Photo of Brian Cohen Brian Cohen

Brian Cohen is a founding partner of the firm. An accomplished litigator practicing in federal and state courts throughout the country, he has extensive experience in all phases of litigation. Brian has successfully represented a diverse clientele in a broad range of complex…

Brian Cohen is a founding partner of the firm. An accomplished litigator practicing in federal and state courts throughout the country, he has extensive experience in all phases of litigation. Brian has successfully represented a diverse clientele in a broad range of complex business and real estate litigation and class action litigation. Brian is a 1997 graduate of the St. John’s University School of Law, where he was a member of the St. John’s Law Review.
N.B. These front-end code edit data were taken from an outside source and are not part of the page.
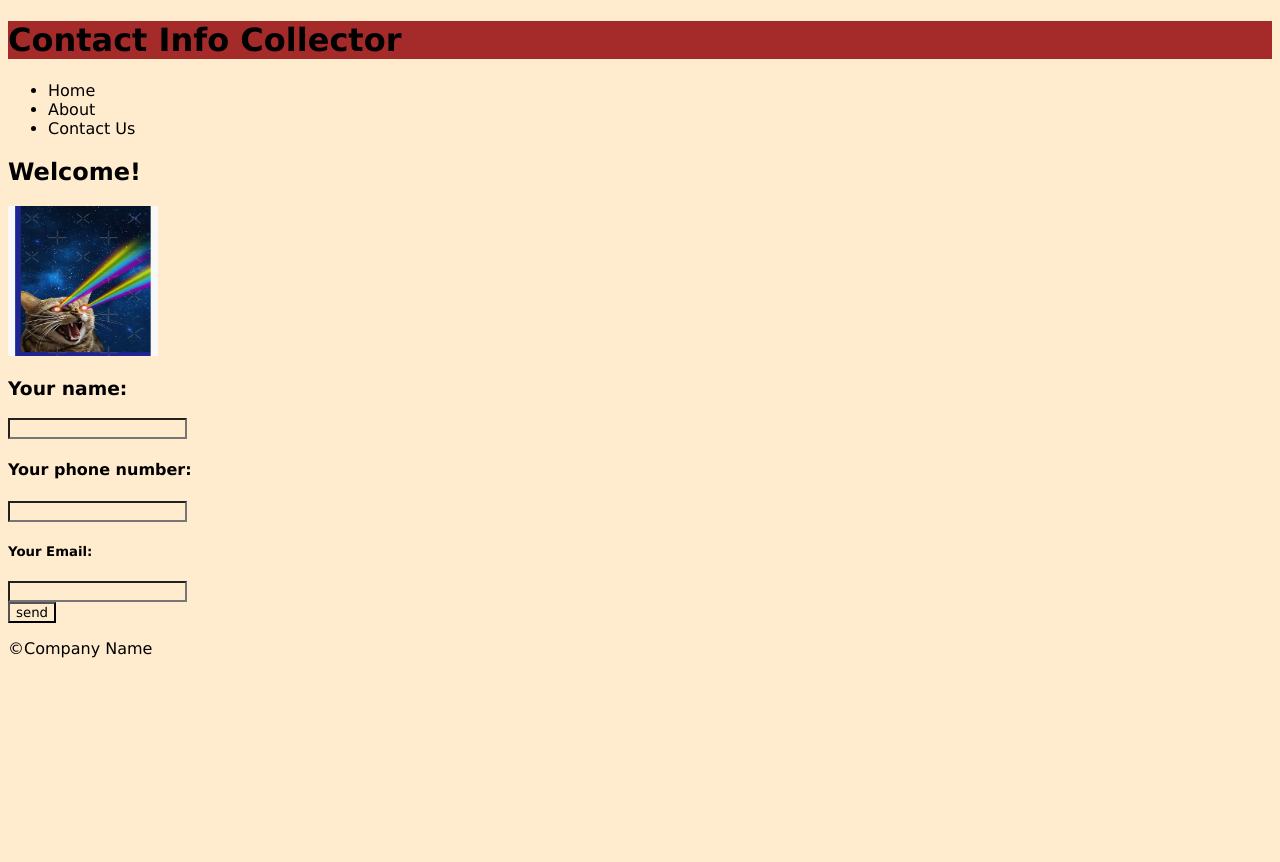
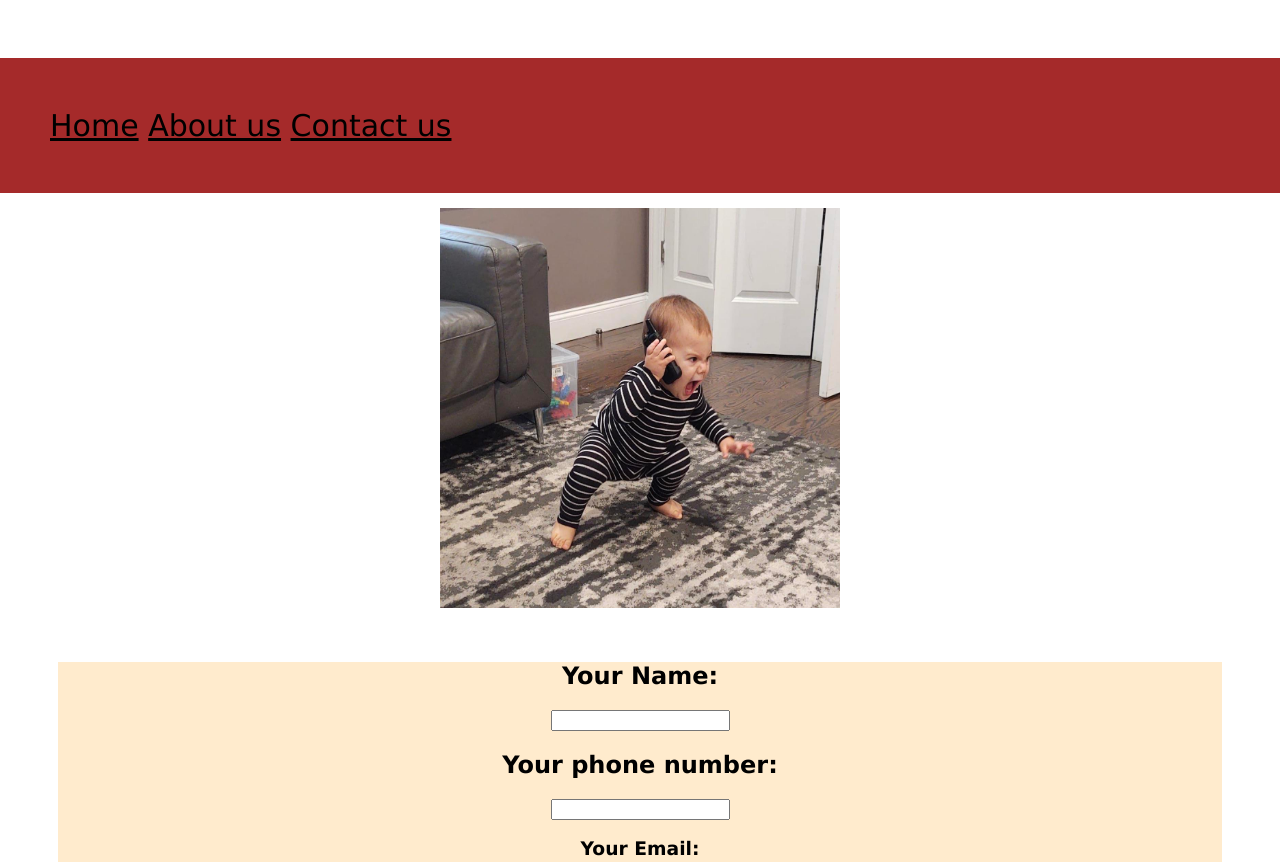
Before and after one commit to b3hold23/mini-project1, a plain HTML site: page index.html in a window 1280 px wide. Shown: the top 862 px of the page. Before the commit the page ends 800 px from the top, so only its background shows below. Drawn offline with Linux system fonts and the light colour scheme.

Commit message:
added new image and changed css sheet

```diff
--- a/assets/style.css
+++ b/assets/style.css
@@ -1,9 +1,41 @@
-*{
-    box-sizing: border-box;
+* {
     font-family: 'Lucida Sans', 'Lucida Sans Regular', 'Lucida Grande', 'Lucida Sans Unicode', Geneva, Verdana, sans-serif;
-    text-size-adjust: 54;
     margin: 1;
     padding: 1;
-    background-color: blanchedalmond;
     color: black;
 }
+
+div.header {
+    font-size: 30px;
+    position: fixed;
+    text-align: left;
+    top: 1;
+    left: 0;
+    right: 1;
+    padding: 50px;
+    background-color: brown; width: 100%;
+}
+
+li {
+    display: inline;
+    background-color: brown;
+}
+
+div.img {
+    position: center;
+    margin-top: 150px;
+
+}
+
+body {
+    text-align: center;
+    top: 1;
+    left: 1;
+    right: 1;
+    padding: 50px;
+}
+
+footer {
+    background-color: blanchedalmond;
+    margin-top: 50px;
+}
--- a/index.html
+++ b/index.html
@@ -2,48 +2,55 @@
 <html lang="en">
     <head>
         <meta charset="en-us">
-        <title>Contact Info</title>
+        <title>Mini Project</title>
         <link rel="stylesheet" href="./assets/style.css">
     </head>
 
-    <header>
-        <h1 style="background-color: brown;">Contact Info Collector</h1>
-        <nav>
-            <ul>
-                <li>Home</li>
-                <li>About</li>
-                <li>Contact Us</li>
-            </ul>
-        </nav>
-    </header>
+<header>
+    <div class="header">
+        <li>
+            <a style="background-color: brown;" target="_self" href="#">Home</a>
+        </li>
 
-<body>
+        <li>
+            <a style="background-color: brown;" target="_self" href="#">About us</a>
+        </li>
+
+        <li>
+            <a style="background-color: brown;"  target="_self" href="#">Contact us</a>
+        </li>
+    </div>
+</header>
+
+<body class="mainbody">
     <section>
-        <h2>Welcome!</h2>
-        <img src="./images/Angry cat.jpg" alt="Cat shooting lazers" height="150" width="150">
+        <div class="img">
+            <img src="./images/baby on the phone.jpg" alt="Baby screaming" height="400" width="400">
+        </div>
     </section>
-</main>
+</body>
 
 <footer>
     <section>
-        <h3>Your name:</h3>
+        <h1>Your Name:</h1>
         <input>
     </section>
 
     <section>
-        <h4>Your phone number:</h4>
+        <h2>Your phone number:</h2>
         <input>
     </section>
 
     <section>
-        <h5>Your Email:</h5>
+        <h3>Your Email:</h3>
         <input>
     </section>
 
     <section>
         <input class="submit" type="submit" value="send">
     </section>
+
         <p><bold>&copy;Company Name</bold></p>
 </footer>
-</body>
+
 </html>
```
Also changed, not shown: images/baby on the phone.jpg (added).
Brian is admitted to practice law in New York, Connecticut, the United States Supreme Court, United States Courts of Appeals for the Second Circuit, and the United States District Courts for the Southern and Eastern Districts of New York and the District of Connecticut. He is a member of the Westchester County Bar Association and its Corporate and Commercial Law Committee.